Keeping on track with official licences, no matter what anyone says, the loss of the UEFA license to EA’s FIFA series is a huge loss.  However, as previously stated, Konami has done their best to counter that problem and given EA’s pulling and spending power, this was probably as much as Konami could do in fairness to compete.  Depending on what teams or leagues you follow, whether the PES 19 league licenses represent the value you’re looking for is subjective.  For example, being an Englishman supporting Aston Villa, I will always prefer to have all my English competitions licensed, which obviously isn’t the case with PES 19.  In contrast, if you’re a diehard supporter of teams from Scotland, France or Portugal, your perspective of the licences may be different to that of mine.

The officially licensed leagues in PES 19 include Belgium, Denmark, France (two tiers), Holland, Portugal, Russia, Scotland, Switzerland, Turkey, Brazil, Chile, Argentina, Columbia and Thailand.  Partnered teams include the aforementioned teams above, who are joined by FC Schalke, Corinthians, Flamengo, Palmeiras, Sao Paulo, Vasco Da Gama, Colo Colo, River Plate, Club Alianza Lima, Sporting Cristal and CA Independiente.  In total there are also 25 licences football stadiums, all of which you can find here, along with added details on licensed leagues and partnered teams.

It’s also worth noting that every team in Serie A is licensed, apart from Juventus.  Oh and there’s no Bayern Munich again, sadly.  The MyClub (PES’s answer to FUT) remains pretty much the same deal, however it does seem easier to obtain better quality players via the RNG and player stats will differ week-on-week depending on real-life performances.  The most notable difference to the Master League is that you finally now have far more control over contract negotiations when signing players.  Master League pre-seasons will also now feature the International Champions Cup, which is a fairly high-profile club tournament that sees’s teams competing from the worlds continents.

In conclusion, on the pitch, PES 19 looks gorgeous, from fantastic player likenesses and animations, crowd reactions and seeing the ball rustle the back of the net is just awesome at times.  I would also say that in terms of how PES 19 plays and feels, this is probably the best game in the series in recent years when looking from a pure gameplay perspective.  It has always been an uphill struggle when competing with the licences of the FIFA series and the loss of the UEFA license has made it a little more of a struggle, even to the most passionate of fans.  Konami has done the best they can, but at this stage, it feels like PES is starting to run out of fumes competing with the relentless power of EA, especially as FIFA 19 has seemingly been made even stronger this year.  I believe Konami will have to pull something special out of the bag next year, otherwise I do fear for the series.  However, don’t let the UEFA shortcomings put you off picking up PES again this year, because on the pitch, PES 19 truly is the representation of the beautiful game and in an ideal world, that’s what really counts.



Author

Richard Lee Breslin
Richard Lee Breslin

Gamimg has been my life for 30+ years and will always be my passion.

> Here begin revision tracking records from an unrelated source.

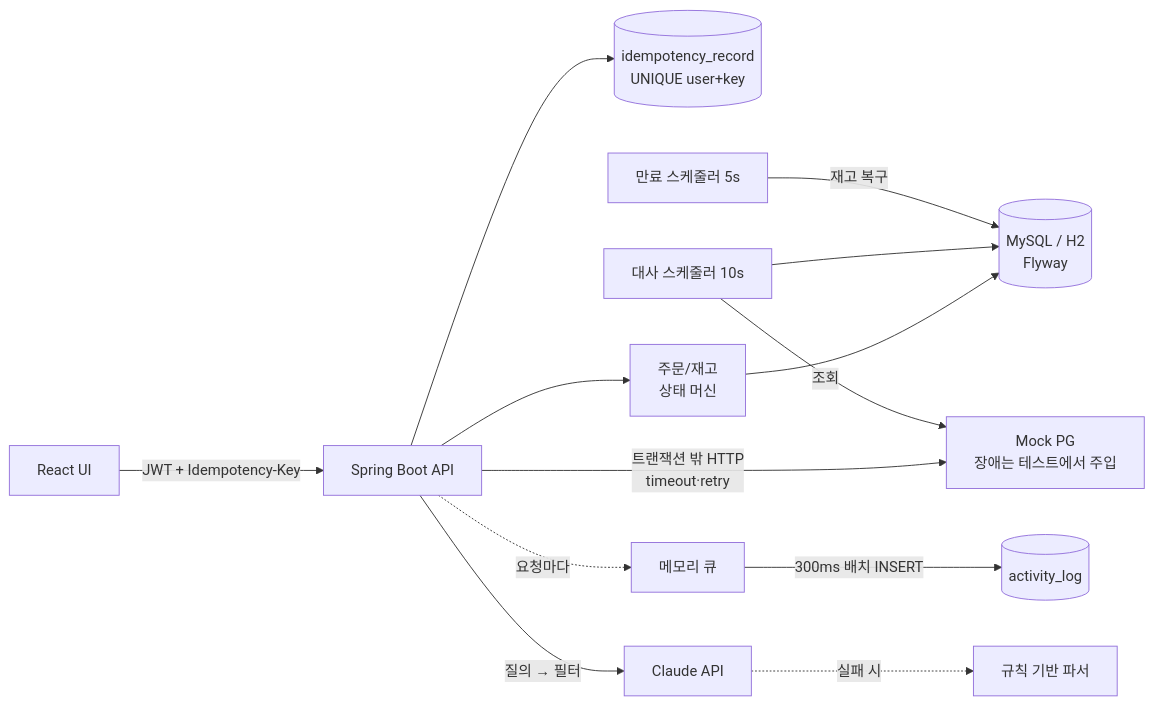
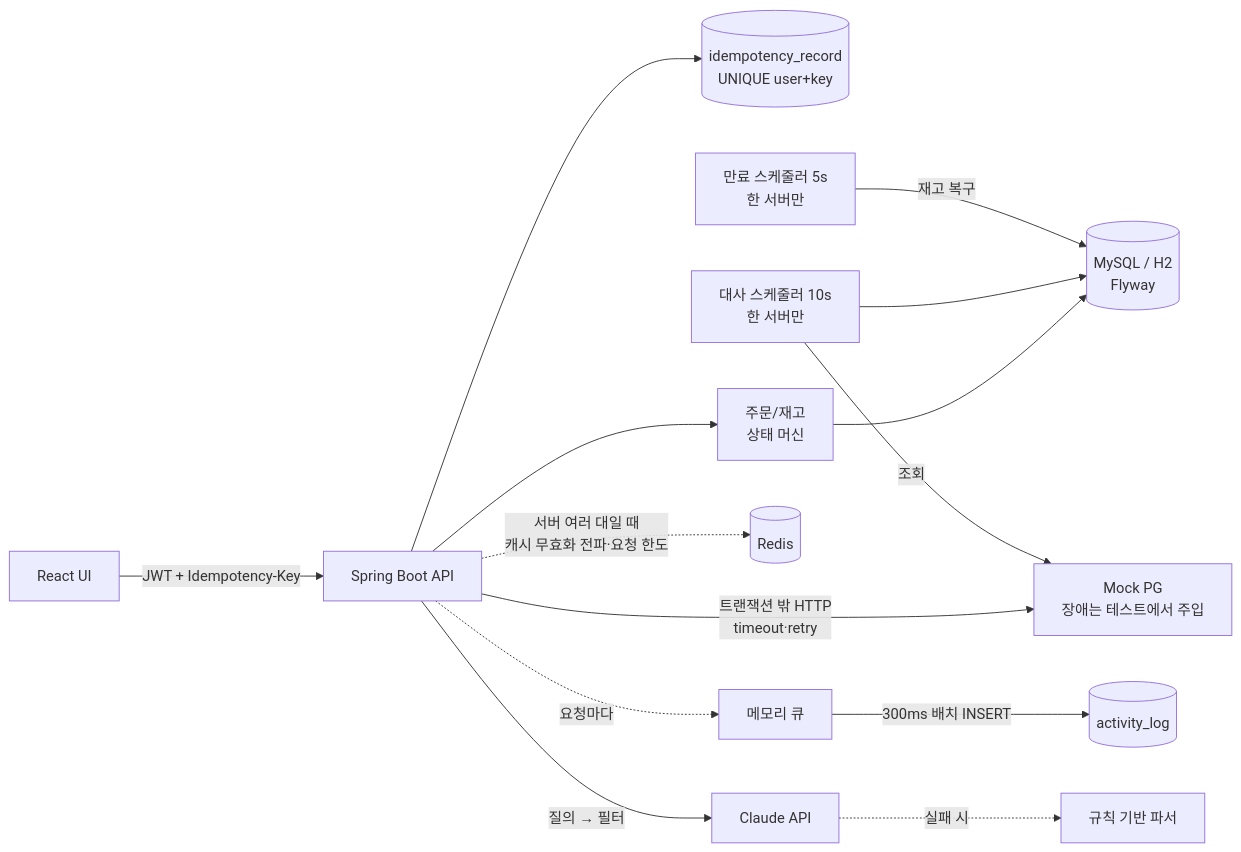
Before and after one commit to parkhh16/flashdeal: the first of 3 diagrams in README.md, drawn with Mermaid. The commit also changed other lines of this file and 4 other files, not shown here.

````diff
--- a/README.md
+++ b/README.md
@@ -108,14 +114,15 @@
 ```mermaid
 flowchart LR
     U[React UI] -->|JWT + Idempotency-Key| API[Spring Boot API]
     API --> IDEM[(idempotency_record<br/>UNIQUE user+key)]
     API --> ORDER[주문/재고<br/>상태 머신]
     ORDER --> DB[(MySQL / H2<br/>Flyway)]
     API -->|트랜잭션 밖 HTTP<br/>timeout·retry| PG[Mock PG<br/>장애는 테스트에서 주입]
-    RECON[대사 스케줄러 10s] -->|조회| PG
+    RECON[대사 스케줄러 10s<br/>한 서버만] -->|조회| PG
     RECON --> DB
-    EXP[만료 스케줄러 5s] -->|재고 복구| DB
+    EXP[만료 스케줄러 5s<br/>한 서버만] -->|재고 복구| DB
+    API -.서버 여러 대일 때<br/>캐시 무효화 전파·요청 한도.-> REDIS[(Redis)]
     API -.요청마다.-> Q[메모리 큐] -->|300ms 배치 INSERT| LOG[(activity_log)]
     API -->|질의 → 필터| LLM[Claude API]
     LLM -.실패 시.-> RULE[규칙 기반 파서]
 ```
````
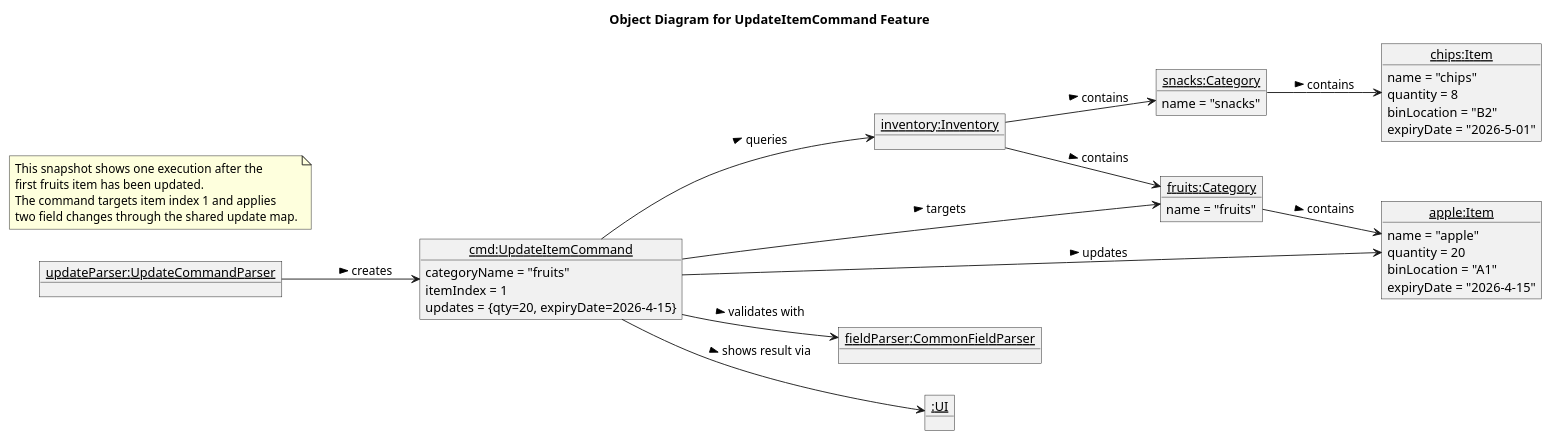
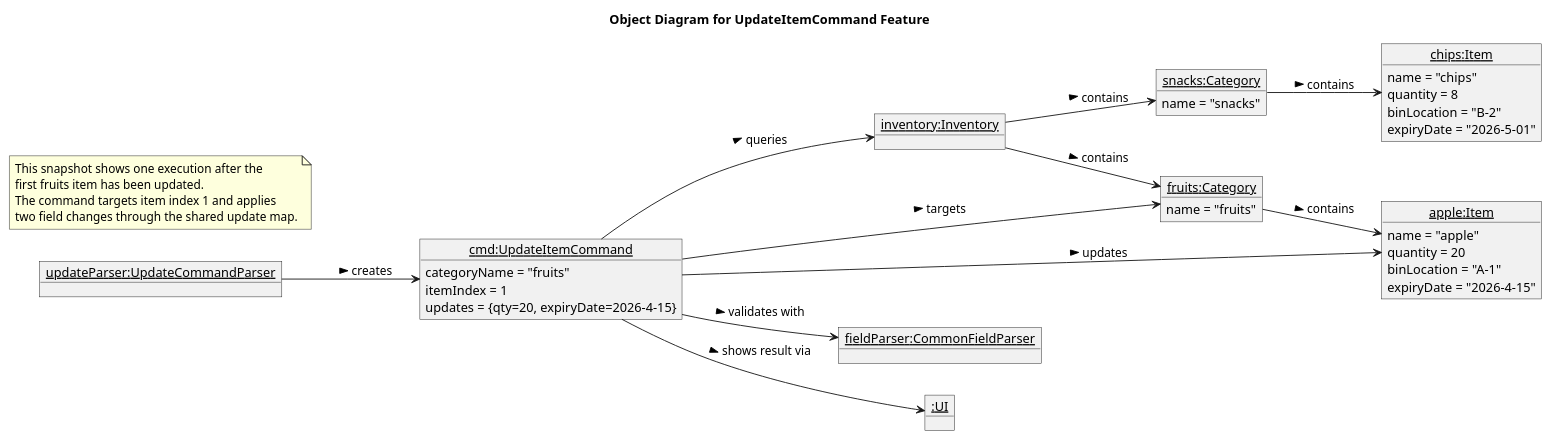
One commit to w-chuhao/tp changed the diagram in docs/diagrams/object/UpdateItemCommandObjectDiagram.puml. Above: the diagram before and after it, drawn with PlantUML. The commit also changed other lines of this file and 17 other files, not shown here.

```diff
--- a/docs/diagrams/object/UpdateItemCommandObjectDiagram.puml
+++ b/docs/diagrams/object/UpdateItemCommandObjectDiagram.puml
@@ -1,51 +1,51 @@
 @startuml
 title Object Diagram for UpdateItemCommand Feature
 hide circle
 left to right direction
 
 object "<u>updateParser:UpdateCommandParser</u>" as parser
 object "<u>cmd:UpdateItemCommand</u>" as command {
   categoryName = "fruits"
   itemIndex = 1
   updates = {qty=20, expiryDate=2026-4-15}
 }
 object "<u>inventory:Inventory</u>" as inventory
 object "<u>fruits:Category</u>" as fruits {
   name = "fruits"
 }
 object "<u>snacks:Category</u>" as snacks {
   name = "snacks"
 }
 object "<u>apple:Item</u>" as apple {
   name = "apple"
   quantity = 20
-  binLocation = "A1"
+  binLocation = "A-1"
   expiryDate = "2026-4-15"
 }
 object "<u>chips:Item</u>" as chips {
   name = "chips"
   quantity = 8
-  binLocation = "B2"
+  binLocation = "B-2"
   expiryDate = "2026-5-01"
 }
 object "<u>fieldParser:CommonFieldParser</u>" as fieldParser
 object "<u>:UI</u>" as ui
 
 note as N1
   This snapshot shows one execution after the
   first fruits item has been updated.
   The command targets item index 1 and applies
   two field changes through the shared update map.
 end note
 
 parser --> command : creates >
 command --> inventory : queries >
 command --> fruits : targets >
 command --> apple : updates >
 command --> fieldParser : validates with >
 command --> ui : shows result via >
 inventory --> fruits : contains >
 inventory --> snacks : contains >
 fruits --> apple : contains >
 snacks --> chips : contains >
 @enduml
```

I have a BDes Hons Games Development and Digital Media, and I hope to one day turn my passion for gaming and writing into a living. My favourite gaming series are Resi Evil, Metal Gear Solid, Silent Hill, Assassin's Creed, Uncharted and The Last of Us. I collect gaming merchandise, comics and movies. I love football (namely Aston Villa) and WWE. I can also often be found wondering the outskirts of Raccoon City. Follow me on Twitter @Solidus5nake